• [Data]
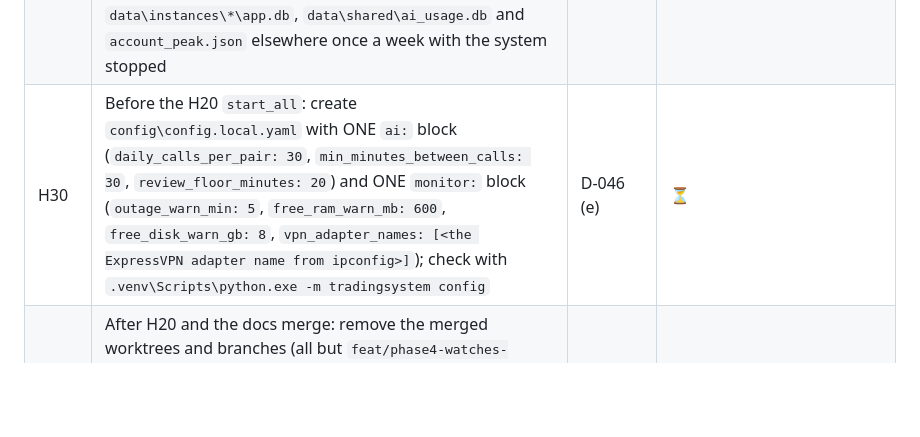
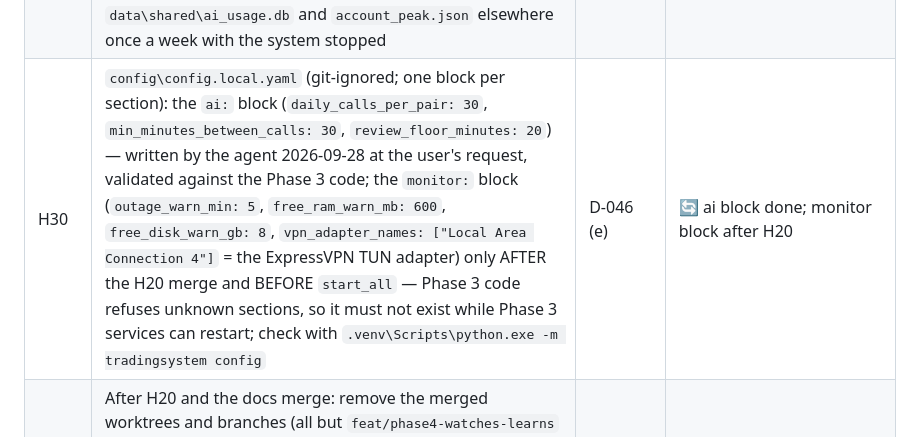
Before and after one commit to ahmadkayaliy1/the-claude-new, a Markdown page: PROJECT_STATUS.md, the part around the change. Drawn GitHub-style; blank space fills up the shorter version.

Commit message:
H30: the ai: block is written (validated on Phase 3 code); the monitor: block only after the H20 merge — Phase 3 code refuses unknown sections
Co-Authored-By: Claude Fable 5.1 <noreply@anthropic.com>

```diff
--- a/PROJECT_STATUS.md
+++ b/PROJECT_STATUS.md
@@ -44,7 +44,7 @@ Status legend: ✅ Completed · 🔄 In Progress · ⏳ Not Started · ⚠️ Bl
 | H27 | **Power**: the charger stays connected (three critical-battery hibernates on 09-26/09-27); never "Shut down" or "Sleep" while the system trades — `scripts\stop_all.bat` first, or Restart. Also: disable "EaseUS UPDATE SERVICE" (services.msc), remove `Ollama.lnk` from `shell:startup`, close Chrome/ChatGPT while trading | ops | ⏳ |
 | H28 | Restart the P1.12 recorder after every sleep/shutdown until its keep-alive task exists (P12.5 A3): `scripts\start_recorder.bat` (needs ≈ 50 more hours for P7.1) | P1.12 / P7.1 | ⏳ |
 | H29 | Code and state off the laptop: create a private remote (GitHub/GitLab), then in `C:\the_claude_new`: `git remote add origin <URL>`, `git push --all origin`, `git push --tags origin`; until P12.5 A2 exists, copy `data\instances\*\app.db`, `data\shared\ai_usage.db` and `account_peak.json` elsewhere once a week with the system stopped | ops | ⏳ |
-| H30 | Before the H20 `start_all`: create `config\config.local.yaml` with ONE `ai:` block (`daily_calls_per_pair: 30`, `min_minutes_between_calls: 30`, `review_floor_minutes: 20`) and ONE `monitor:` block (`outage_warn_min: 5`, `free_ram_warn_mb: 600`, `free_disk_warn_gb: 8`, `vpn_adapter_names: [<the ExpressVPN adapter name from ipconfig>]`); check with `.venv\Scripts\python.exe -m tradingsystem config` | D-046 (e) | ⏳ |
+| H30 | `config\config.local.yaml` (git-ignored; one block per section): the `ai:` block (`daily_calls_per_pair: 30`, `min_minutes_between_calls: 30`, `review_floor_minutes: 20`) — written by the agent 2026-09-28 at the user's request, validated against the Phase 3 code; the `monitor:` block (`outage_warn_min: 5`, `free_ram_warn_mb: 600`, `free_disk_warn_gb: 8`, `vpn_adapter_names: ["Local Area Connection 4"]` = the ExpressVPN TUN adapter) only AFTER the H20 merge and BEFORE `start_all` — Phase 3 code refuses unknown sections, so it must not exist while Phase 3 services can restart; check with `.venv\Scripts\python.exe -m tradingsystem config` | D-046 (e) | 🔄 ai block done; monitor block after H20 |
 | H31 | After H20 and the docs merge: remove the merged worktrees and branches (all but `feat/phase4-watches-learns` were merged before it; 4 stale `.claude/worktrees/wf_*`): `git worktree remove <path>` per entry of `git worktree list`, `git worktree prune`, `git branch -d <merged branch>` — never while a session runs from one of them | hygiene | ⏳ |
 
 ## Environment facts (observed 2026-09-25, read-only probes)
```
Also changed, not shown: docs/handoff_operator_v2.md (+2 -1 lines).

...

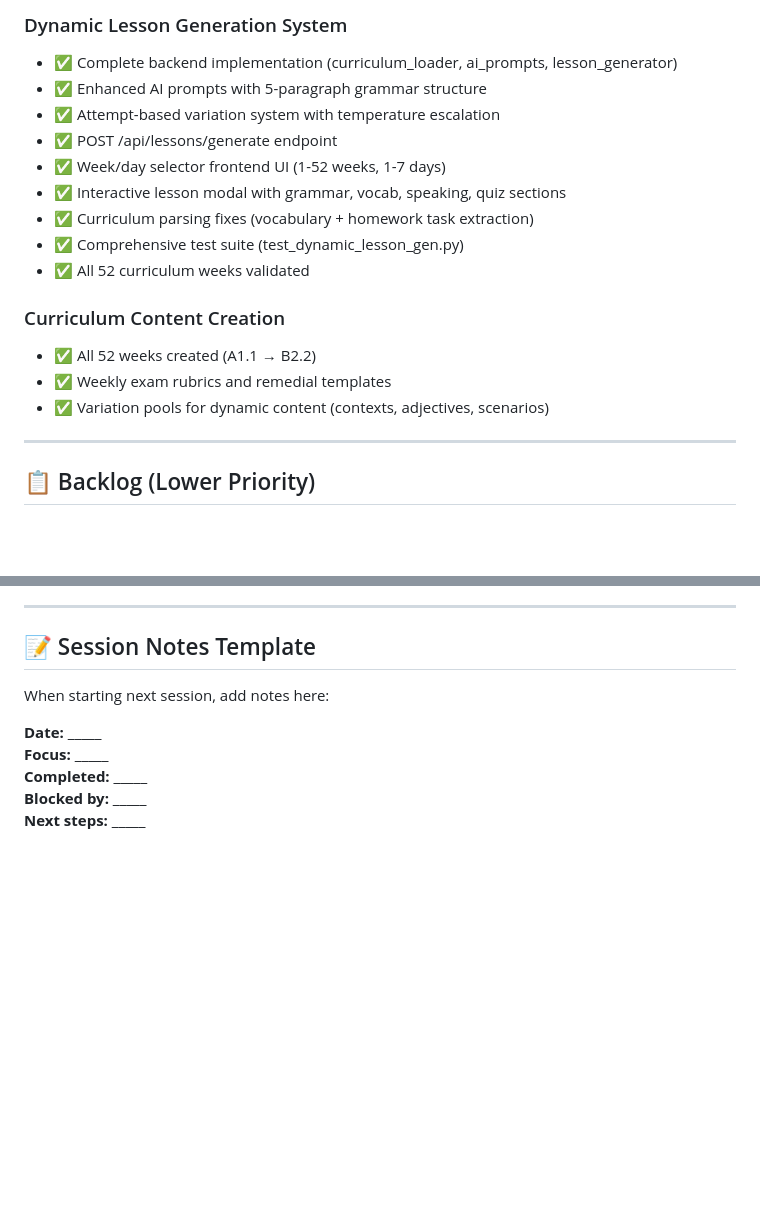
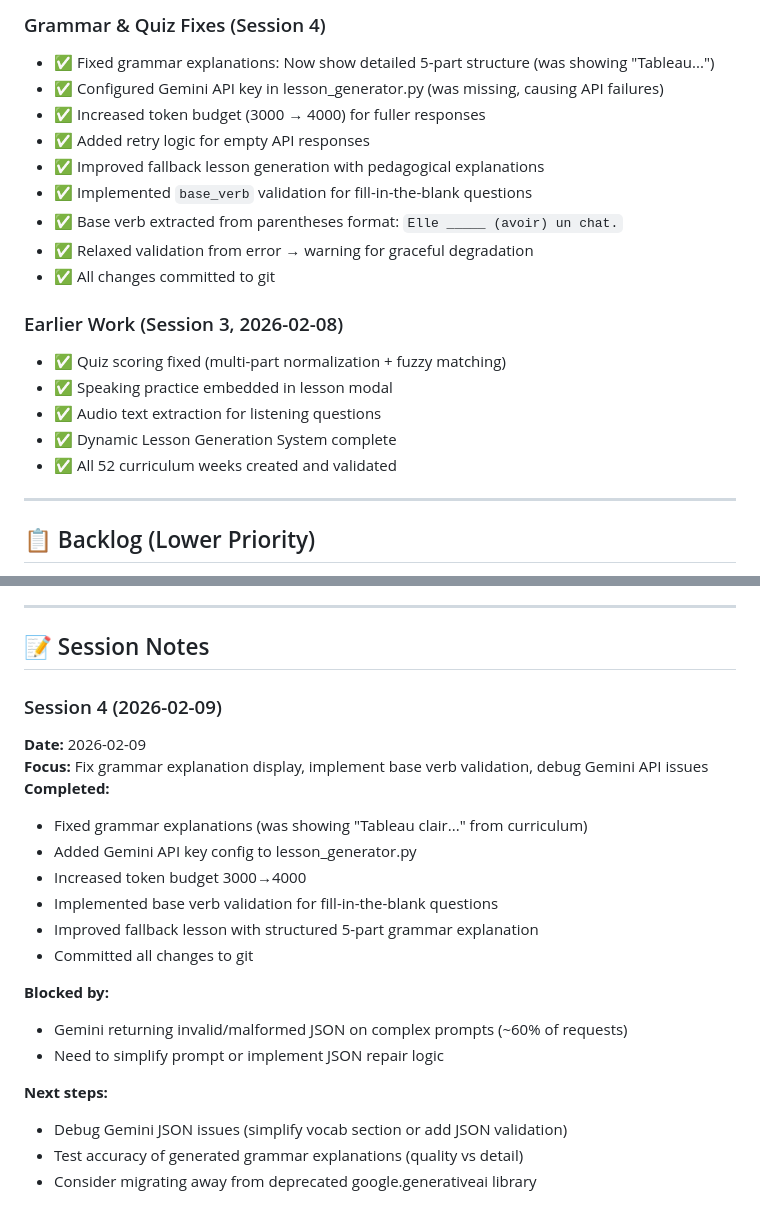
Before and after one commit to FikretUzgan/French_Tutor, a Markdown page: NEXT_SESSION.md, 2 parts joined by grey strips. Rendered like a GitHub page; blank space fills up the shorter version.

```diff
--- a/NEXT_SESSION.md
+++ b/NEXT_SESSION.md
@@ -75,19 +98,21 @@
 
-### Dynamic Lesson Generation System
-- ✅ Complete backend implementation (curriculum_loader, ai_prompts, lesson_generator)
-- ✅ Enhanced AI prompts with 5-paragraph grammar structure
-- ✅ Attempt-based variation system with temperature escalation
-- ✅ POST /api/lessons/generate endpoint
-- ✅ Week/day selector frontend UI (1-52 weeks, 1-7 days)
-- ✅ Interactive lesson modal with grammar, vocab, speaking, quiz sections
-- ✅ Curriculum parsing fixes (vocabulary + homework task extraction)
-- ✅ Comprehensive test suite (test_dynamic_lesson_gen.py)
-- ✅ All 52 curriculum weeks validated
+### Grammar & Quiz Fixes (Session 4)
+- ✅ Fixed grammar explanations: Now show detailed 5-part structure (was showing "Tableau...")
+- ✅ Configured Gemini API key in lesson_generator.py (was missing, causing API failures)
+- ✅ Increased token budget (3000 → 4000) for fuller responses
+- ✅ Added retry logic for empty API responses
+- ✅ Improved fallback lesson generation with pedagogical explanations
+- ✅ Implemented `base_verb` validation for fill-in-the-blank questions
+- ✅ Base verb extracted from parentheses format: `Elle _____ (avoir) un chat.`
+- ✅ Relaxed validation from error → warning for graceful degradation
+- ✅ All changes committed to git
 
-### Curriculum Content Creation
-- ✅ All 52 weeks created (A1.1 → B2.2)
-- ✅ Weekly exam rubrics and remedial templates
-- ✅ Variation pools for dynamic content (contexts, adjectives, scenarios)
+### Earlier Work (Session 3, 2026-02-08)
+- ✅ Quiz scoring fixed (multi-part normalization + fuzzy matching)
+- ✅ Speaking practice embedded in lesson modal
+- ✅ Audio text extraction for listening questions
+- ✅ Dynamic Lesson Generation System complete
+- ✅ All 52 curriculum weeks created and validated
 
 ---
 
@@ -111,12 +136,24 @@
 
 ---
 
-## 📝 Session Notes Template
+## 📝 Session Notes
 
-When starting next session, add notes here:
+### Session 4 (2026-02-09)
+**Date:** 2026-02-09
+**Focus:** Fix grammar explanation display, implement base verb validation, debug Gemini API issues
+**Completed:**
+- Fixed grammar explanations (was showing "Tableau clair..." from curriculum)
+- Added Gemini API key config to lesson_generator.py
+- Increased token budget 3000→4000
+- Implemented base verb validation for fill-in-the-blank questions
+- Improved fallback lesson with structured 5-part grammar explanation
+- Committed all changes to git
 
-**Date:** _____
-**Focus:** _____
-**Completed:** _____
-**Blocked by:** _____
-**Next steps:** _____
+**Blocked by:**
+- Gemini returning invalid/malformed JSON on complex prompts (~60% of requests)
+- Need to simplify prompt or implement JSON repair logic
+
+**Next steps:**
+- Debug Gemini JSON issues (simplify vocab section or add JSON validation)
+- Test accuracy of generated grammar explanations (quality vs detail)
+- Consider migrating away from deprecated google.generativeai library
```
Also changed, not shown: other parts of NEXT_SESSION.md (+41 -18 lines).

--

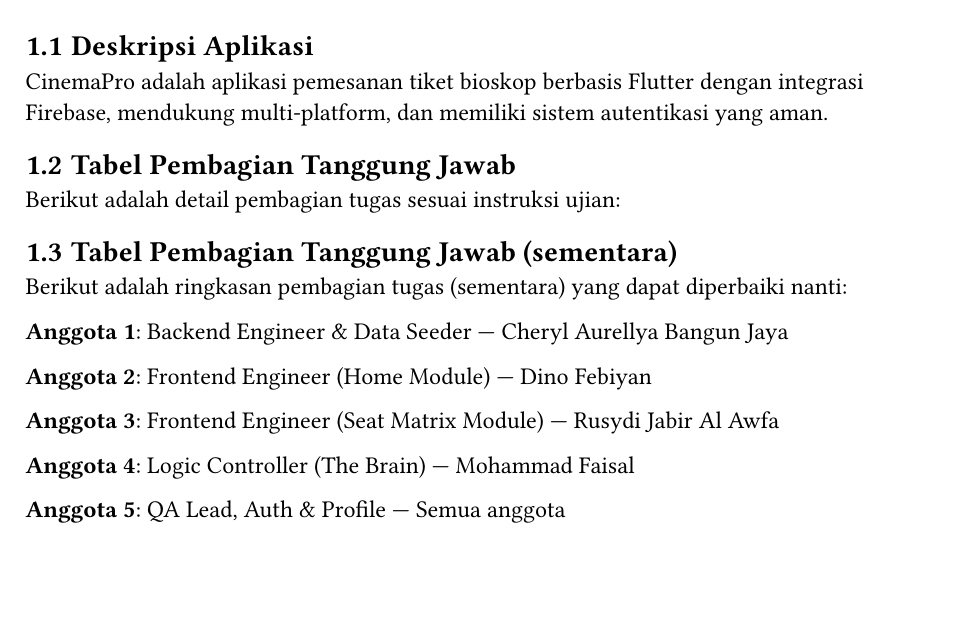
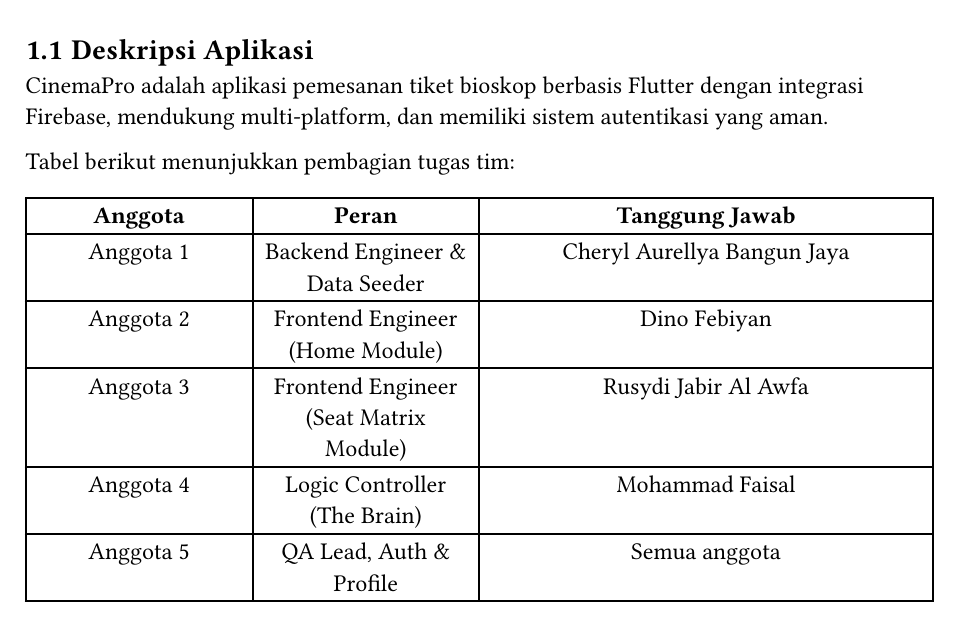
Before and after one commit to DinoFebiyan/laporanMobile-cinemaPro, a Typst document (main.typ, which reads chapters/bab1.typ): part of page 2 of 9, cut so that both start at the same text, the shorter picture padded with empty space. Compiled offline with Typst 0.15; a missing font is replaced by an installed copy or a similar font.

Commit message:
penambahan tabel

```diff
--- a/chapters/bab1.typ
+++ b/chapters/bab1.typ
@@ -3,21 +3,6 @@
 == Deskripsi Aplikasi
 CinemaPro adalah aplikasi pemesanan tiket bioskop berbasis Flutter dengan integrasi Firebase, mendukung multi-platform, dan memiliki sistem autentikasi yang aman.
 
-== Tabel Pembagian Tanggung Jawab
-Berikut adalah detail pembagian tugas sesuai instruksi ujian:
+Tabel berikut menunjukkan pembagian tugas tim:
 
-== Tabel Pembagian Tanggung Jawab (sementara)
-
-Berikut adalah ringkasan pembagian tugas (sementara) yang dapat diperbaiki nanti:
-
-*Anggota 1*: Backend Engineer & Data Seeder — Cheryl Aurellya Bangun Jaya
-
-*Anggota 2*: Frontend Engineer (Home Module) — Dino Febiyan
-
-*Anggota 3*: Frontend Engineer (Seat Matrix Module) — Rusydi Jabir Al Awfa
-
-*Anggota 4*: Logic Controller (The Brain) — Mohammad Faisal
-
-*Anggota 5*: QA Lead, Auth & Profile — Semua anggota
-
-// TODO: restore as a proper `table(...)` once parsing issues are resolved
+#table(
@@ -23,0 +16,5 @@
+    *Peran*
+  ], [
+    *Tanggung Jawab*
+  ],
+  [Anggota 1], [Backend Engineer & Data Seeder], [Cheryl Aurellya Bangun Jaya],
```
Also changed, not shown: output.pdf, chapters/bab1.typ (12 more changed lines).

• [What is required] Filter the records above and copy every line that contains the word "validation".

• [Response to this task]
+- ✅ Implemented `base_verb` validation for fill-in-the-blank questions
+- ✅ Relaxed validation from error → warning for graceful degradation
+**Focus:** Fix grammar explanation display, implement base verb validation, debug Gemini API issues
+- Implemented base verb validation for fill-in-the-blank questions
+- Debug Gemini JSON issues (simplify vocab section or add JSON validation)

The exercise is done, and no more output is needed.